At Duke, Dr. Calderbank works with researchers from the Duke Center for Autism and Brain Development, developing information technology that is able to capture a full spectrum of behavior in very young children. By supporting more consistent and cost-effective early diagnosis, the team is increasing the opportunity for early interventions that have proven very effective.


At the start of his career at Bell Labs, Dr. Calderbank developed voiceband modem technology that was widely licensed and incorporated in over a billion devices. Voiceband means the signals are audible so these modems burped and squeaked as they connected to the internet. One of these products was the AT&T COMSPHERE® modem which was the fastest modem in the world in 1994 – at 33.6kb/s!   


Together with Peter Shor and colleagues at AT&T Labs Dr. Calderbank developed the group theoretic framework for quantum error correction. This framework changed the way physicists view quantum entanglement, and provided the foundation for fault tolerant quantum computation.


Dr. Calderbank has also developed technology that improves the speed and reliability of wireless communication by correlating signals across several transmit antennas. Invented in 1996, this space-time coding technology has been incorporated in a broad range of 3G, 4G and 5G wireless standards. He served on the Technical Advisory Board of Flarion Technologies a wireless infrastructure company founded by Rajiv Laroia and acquired by Qualcomm for $1B in 2008.

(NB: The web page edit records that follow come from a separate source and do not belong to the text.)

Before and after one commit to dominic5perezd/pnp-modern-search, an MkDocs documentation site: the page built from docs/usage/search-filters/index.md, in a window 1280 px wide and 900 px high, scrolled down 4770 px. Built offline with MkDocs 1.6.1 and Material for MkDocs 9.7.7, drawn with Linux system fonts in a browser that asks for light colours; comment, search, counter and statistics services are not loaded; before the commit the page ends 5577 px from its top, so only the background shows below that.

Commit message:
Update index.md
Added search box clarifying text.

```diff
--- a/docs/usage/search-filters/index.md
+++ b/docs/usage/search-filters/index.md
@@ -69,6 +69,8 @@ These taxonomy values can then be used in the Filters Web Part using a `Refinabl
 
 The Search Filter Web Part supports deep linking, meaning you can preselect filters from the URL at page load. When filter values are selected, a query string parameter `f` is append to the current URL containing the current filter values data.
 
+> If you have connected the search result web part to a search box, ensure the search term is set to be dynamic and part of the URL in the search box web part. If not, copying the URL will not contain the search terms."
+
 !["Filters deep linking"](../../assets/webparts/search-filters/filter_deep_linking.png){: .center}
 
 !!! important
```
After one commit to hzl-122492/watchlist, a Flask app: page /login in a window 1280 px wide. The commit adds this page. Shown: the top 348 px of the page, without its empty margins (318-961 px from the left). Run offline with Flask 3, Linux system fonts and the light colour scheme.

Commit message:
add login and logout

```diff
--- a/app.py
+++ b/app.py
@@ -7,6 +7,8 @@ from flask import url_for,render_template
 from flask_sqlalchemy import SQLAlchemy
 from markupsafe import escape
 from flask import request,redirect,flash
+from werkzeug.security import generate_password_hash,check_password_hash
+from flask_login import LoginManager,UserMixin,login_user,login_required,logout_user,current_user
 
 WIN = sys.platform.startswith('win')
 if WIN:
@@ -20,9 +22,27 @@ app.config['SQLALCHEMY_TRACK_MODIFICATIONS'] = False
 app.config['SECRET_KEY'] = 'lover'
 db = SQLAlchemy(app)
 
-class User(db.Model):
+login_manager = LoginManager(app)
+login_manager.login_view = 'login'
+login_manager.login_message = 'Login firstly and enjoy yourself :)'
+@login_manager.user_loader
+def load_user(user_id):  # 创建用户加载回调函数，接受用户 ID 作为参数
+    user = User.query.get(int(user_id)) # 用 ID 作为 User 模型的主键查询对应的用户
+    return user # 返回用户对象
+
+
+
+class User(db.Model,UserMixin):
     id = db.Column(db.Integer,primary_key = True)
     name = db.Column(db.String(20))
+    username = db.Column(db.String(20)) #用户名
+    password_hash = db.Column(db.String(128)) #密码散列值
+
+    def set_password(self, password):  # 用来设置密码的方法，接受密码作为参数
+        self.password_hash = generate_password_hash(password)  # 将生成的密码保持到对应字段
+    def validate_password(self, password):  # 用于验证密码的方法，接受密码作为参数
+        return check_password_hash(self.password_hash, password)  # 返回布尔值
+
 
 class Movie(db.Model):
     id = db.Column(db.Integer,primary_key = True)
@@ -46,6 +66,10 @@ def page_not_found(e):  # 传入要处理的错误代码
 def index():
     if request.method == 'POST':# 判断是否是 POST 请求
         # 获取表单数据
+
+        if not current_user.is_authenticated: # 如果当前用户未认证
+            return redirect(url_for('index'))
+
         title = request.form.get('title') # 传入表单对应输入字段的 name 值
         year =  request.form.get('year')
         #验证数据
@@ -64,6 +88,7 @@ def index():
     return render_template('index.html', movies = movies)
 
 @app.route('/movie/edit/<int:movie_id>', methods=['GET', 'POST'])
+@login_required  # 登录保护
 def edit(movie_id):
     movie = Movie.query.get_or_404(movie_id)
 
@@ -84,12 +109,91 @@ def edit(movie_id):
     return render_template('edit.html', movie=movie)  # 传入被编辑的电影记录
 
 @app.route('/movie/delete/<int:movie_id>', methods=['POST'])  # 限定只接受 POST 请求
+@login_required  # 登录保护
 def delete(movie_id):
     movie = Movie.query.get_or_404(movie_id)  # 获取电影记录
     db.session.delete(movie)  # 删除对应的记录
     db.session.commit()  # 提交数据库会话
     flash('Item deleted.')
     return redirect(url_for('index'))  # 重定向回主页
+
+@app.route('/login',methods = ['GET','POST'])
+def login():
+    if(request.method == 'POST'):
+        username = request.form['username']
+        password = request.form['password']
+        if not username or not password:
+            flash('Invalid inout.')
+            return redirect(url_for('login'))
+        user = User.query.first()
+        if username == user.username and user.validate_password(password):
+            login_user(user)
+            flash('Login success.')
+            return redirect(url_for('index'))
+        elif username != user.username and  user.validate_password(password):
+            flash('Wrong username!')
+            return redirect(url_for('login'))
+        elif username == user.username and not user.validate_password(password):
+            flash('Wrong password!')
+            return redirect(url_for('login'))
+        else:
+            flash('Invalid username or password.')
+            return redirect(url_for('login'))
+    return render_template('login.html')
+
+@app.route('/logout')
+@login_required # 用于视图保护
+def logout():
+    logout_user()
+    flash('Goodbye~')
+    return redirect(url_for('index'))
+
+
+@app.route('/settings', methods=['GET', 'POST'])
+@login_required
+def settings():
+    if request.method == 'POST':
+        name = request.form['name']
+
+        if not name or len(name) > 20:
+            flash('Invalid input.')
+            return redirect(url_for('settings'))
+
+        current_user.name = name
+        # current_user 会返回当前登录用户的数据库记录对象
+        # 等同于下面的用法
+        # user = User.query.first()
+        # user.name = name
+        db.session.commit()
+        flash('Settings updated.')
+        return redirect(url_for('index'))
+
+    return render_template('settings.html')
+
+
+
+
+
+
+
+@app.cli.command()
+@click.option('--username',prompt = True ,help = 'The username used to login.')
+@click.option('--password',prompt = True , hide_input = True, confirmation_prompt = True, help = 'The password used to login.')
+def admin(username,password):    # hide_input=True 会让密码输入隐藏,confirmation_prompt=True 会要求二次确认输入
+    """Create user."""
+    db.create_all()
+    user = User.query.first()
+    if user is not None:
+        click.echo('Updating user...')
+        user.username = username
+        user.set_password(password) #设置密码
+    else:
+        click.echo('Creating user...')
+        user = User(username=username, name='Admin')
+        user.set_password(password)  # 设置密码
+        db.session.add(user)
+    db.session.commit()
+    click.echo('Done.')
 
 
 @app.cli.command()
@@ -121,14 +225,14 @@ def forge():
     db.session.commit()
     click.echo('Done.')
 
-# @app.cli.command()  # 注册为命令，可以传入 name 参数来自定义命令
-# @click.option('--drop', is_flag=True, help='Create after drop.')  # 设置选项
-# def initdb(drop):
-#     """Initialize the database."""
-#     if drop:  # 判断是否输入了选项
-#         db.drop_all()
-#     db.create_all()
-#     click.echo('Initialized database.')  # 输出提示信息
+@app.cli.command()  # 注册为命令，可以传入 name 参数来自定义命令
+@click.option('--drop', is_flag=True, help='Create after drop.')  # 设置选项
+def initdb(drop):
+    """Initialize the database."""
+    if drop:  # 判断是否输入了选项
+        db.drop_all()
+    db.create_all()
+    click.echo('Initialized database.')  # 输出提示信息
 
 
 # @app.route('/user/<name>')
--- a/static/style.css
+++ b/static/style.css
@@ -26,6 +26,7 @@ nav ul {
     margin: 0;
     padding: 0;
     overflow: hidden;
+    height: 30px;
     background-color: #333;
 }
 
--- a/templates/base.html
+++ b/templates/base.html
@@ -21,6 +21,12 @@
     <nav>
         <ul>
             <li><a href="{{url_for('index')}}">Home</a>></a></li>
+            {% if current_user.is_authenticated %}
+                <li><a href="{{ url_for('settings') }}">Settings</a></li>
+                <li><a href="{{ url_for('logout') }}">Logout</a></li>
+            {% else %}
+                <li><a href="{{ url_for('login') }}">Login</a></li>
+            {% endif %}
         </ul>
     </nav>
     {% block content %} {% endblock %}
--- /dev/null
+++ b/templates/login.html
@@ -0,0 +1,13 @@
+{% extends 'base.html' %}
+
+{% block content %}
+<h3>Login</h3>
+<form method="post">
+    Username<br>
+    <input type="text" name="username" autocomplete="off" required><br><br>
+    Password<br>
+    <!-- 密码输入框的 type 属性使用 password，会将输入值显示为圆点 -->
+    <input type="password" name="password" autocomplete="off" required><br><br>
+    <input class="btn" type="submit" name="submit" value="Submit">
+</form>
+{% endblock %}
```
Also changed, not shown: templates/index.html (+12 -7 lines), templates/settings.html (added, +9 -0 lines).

Dr. Calderbank is an IEEE Fellow and an AT&T Fellow, and he was elected to the National Academy of Engineering in 2005. He received the 2013 IEEE Hamming Medal for contributions to coding theory and communications and the 2015 Shannon Award.


Education & Training

  • Ph.D., California Institute of Technology 1980

  • M.S., Oxford University (United Kingdom) 1976

  • B.S., University of Warwick (United Kingdom) 1975

Chi, Y., et al. “Sensitivity to basis mismatch in compressed sensing.” Icassp, Ieee International Conference on Acoustics, Speech and Signal Processing  Proceedings, Nov. 2010, pp. 3930–33. Scopus, doi:10.1109/ICASSP.2010.5495800. Full Text

Ashikhmin, A., and A. R. Calderbank. “Grassmannian packings from operator ReedMuller codes.” Ieee Transactions on Information Theory, vol. 56, no. 11, Nov. 2010, pp. 5689–714. Scopus, doi:10.1109/TIT.2010.2070192. Full Text

Chiang, M., et al. “Pricing broadband: Survey and open problems.” Icufn 2010  2nd International Conference on Ubiquitous and Future Networks, Oct. 2010, pp. 303–08. Scopus, doi:10.1109/ICUFN.2010.5547185. Full Text

Aggarwal, V., et al. “Volume thresholds for quantum fault tolerance.” Quantum Information Processing, vol. 9, no. 5, Oct. 2010, pp. 541–49. Scopus, doi:10.1007/s11128-010-0181-2. Full Text

Calderbank, R., et al. “Sparse reconstruction via the reed-muller sieve.” Ieee International Symposium on Information Theory  Proceedings, Aug. 2010, pp. 1973–77. Scopus, doi:10.1109/ISIT.2010.5513361. Full Text

Goel, S., et al. “Modeling location uncertainty for eavesdroppers: A secrecy graph approach.” Ieee International Symposium on Information Theory  Proceedings, Aug. 2010, pp. 2627–31. Scopus, doi:10.1109/ISIT.2010.5513702. Full Text

Bajwa, W. U., et al. “Model selection: Two fundamental measures of coherence and their algorithmic significance.” Ieee International Symposium on Information Theory  Proceedings, Aug. 2010, pp. 1568–72. Scopus, doi:10.1109/ISIT.2010.5513474. Full Text

Chi, Y., et al. “Regularized blind detection for MIMO communications.” Ieee International Symposium on Information Theory  Proceedings, Aug. 2010, pp. 2108–12. Scopus, doi:10.1109/ISIT.2010.5513407. Full Text

Raginsky, M., et al. “Fishing in poisson streams: Focusing on the whales, ignoring the minnows.” 2010 44th Annual Conference on Information Sciences and Systems, Ciss 2010, June 2010. Scopus, doi:10.1109/CISS.2010.5464841. Full Text

Hande, P., et al. “Pricing under constraints in access networks: Revenue maximization and congestion management.” Proceedings  Ieee Infocom, June 2010. Scopus, doi:10.1109/INFCOM.2010.5461954. Full Text